Furthermore, even if we were to assume the plaintiff did assert a claim for bodily injury, such would only be covered if it occurred as the result of an accident. The plaintiff's complaint asserts that the Braymans statements about her were false and malicious and were deliberately calculated to cause her harm. Although the policy does not define the term "accident," it specifically excludes coverage for intentional acts. Moreover, the term "accident" has been defined generally as "an undesirable or unfortunate happening that occurs unintentionally and usually results in harm, injury, damage, or loss." (Random House Dictionary of the English Language (2d ed. 1987).) Thus, given the plaintiff's allegations that the Braymans acts were intentional, we cannot say that any alleged bodily injury she may have suffered occurred as the result of an accident. See Presidential Hotel, supra at 611. Accordingly, the plaintiff's allegations of liability are not covered by the policy and the trial court properly granted summary judgment to Allstate.

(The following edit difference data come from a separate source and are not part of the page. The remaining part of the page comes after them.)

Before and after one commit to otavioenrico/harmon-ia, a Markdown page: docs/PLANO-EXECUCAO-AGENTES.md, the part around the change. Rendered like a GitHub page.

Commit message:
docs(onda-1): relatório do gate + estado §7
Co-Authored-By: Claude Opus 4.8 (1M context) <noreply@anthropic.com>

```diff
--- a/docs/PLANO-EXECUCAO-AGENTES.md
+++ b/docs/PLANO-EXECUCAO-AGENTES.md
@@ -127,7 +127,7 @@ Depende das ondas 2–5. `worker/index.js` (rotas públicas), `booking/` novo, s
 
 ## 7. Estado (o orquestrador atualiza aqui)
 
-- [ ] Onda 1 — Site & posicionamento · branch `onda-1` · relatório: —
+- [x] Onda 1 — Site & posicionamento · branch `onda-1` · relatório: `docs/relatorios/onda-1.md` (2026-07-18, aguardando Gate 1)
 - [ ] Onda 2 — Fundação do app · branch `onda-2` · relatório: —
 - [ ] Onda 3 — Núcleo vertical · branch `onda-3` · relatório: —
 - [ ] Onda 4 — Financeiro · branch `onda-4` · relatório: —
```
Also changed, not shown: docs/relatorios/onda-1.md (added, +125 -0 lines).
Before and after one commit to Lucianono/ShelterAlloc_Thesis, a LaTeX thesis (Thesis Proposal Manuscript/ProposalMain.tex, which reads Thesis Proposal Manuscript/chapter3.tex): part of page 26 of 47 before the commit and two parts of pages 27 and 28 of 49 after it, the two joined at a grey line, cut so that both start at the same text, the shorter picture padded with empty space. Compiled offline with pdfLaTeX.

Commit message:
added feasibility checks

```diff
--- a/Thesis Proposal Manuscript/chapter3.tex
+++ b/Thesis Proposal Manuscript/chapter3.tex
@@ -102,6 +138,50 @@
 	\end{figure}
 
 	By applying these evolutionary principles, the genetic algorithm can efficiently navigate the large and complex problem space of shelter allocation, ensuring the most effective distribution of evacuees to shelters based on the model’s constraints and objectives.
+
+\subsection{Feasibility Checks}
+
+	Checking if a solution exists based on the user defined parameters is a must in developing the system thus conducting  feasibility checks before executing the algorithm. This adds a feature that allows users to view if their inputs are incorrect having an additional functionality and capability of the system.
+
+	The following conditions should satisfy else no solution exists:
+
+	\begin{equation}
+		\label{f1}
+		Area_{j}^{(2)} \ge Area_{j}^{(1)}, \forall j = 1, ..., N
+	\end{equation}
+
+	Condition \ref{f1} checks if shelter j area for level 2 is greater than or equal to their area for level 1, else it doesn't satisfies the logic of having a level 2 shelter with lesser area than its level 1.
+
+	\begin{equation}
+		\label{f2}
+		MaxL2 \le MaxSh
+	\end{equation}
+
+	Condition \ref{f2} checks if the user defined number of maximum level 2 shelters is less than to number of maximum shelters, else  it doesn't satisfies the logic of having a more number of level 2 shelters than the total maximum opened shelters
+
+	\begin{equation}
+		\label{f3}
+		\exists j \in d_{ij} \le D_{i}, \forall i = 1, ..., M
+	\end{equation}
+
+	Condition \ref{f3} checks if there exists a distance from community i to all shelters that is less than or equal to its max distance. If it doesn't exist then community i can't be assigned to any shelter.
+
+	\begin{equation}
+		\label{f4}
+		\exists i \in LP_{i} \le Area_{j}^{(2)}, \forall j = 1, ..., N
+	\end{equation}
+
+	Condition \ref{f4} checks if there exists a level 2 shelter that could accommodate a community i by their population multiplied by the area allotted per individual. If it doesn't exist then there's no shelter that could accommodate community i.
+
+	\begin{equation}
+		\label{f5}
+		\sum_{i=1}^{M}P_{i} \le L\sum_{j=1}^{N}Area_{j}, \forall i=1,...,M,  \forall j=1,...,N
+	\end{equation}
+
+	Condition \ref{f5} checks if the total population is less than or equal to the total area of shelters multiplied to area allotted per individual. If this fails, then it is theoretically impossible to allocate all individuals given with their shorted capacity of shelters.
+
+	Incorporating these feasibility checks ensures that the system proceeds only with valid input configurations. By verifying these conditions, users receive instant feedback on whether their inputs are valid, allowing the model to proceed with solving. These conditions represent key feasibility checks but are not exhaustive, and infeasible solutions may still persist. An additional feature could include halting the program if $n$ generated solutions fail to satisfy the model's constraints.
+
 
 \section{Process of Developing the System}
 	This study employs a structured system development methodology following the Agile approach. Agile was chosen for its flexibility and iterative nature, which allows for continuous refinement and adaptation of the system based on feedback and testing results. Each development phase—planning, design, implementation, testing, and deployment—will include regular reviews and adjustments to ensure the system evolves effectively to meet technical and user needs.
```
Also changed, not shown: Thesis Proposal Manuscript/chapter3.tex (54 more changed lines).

2. Inasmuch as appellants' brief consisted of one page of argument and cited no applicable Georgia authorities, we can find no reasonable basis on which appellants could have anticipated reversal of the trial court's judgment. We thus assess a $500 penalty against appellants pursuant to Court of Appeals Rule 26 (b) for pursuing a frivolous appeal. The trial court is directed to enter judgment in such amount upon return of the remittitur in this case. See English v. Liberty Mtg. Corp., 205 Ga. App. 141 (4) (421 SE2d 286) (1992)
Richard D. Phillips, for appellants.